▸ WHAT IS EXPECTED
When a line in the entries below contains the word "datos", copy that line.

(Image comparison data)
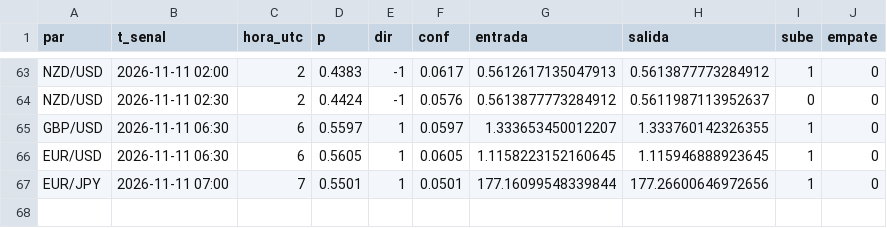
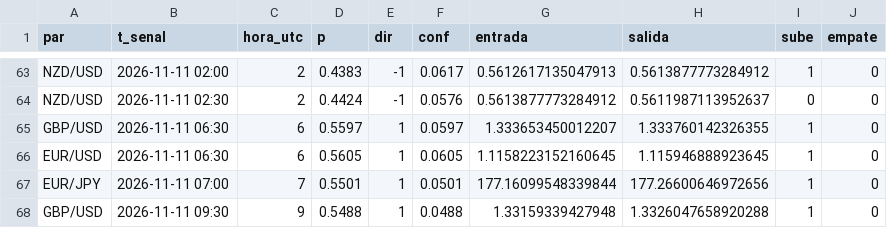
Before and after one commit to tucuman-ahorra/Senales, a CSV file: datos/modelo_2026-11.csv, drawn as a sheet; only a part is shown, gaps mark what is left out; the diff names each change by its address in the sheet, - before the commit and + after, or states it on an @@ line.

```diff
--- a/datos/modelo_2026-11.csv
+++ b/datos/modelo_2026-11.csv
+row 68: GBP/USD | 2026-11-11 09:30 | 9 | 0.5488 | 1 | 0.0488 | 1.33159339427948 | 1.3326047658920288 | 1 | 0
```
Also changed, not shown: datos/2026-11.csv, 2 other files.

▸ WRITTEN RESPONSE
Before and after one commit to tucuman-ahorra/Senales, a CSV file: datos/modelo_2026-11.csv, drawn as a sheet; only a part is shown, gaps mark what is left out; the diff names each change by its address in the sheet, - before the commit and + after, or states it on an @@ line.
--- a/datos/modelo_2026-11.csv
+++ b/datos/modelo_2026-11.csv
Also changed, not shown: datos/2026-11.csv, 2 other files.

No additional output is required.